• [Prompt]
The records that follow must be printed exactly as they are.

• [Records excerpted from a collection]

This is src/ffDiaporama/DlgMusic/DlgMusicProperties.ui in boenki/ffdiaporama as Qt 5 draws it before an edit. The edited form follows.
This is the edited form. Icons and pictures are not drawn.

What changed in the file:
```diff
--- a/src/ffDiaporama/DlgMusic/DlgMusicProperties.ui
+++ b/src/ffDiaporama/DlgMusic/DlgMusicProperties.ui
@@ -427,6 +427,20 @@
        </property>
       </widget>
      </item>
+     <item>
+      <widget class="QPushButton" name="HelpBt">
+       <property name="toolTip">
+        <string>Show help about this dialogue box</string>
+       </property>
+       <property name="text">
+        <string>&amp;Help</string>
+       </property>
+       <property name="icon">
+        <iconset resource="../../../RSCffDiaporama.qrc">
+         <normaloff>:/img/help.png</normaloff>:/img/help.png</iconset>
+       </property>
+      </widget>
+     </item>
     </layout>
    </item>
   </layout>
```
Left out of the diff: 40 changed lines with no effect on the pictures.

• [Task output]
This is src/ffDiaporama/DlgMusic/DlgMusicProperties.ui in boenki/ffdiaporama as Qt 5 draws it before an edit. The edited form follows.
This is the edited form. Icons and pictures are not drawn.

What changed in the file:
```diff
--- a/src/ffDiaporama/DlgMusic/DlgMusicProperties.ui
+++ b/src/ffDiaporama/DlgMusic/DlgMusicProperties.ui
@@ -427,6 +427,20 @@
        </property>
       </widget>
      </item>
+     <item>
+      <widget class="QPushButton" name="HelpBt">
+       <property name="toolTip">
+        <string>Show help about this dialogue box</string>
+       </property>
+       <property name="text">
+        <string>&amp;Help</string>
+       </property>
+       <property name="icon">
+        <iconset resource="../../../RSCffDiaporama.qrc">
+         <normaloff>:/img/help.png</normaloff>:/img/help.png</iconset>
+       </property>
+      </widget>
+     </item>
     </layout>
    </item>
   </layout>
```
Left out of the diff: 40 changed lines with no effect on the pictures.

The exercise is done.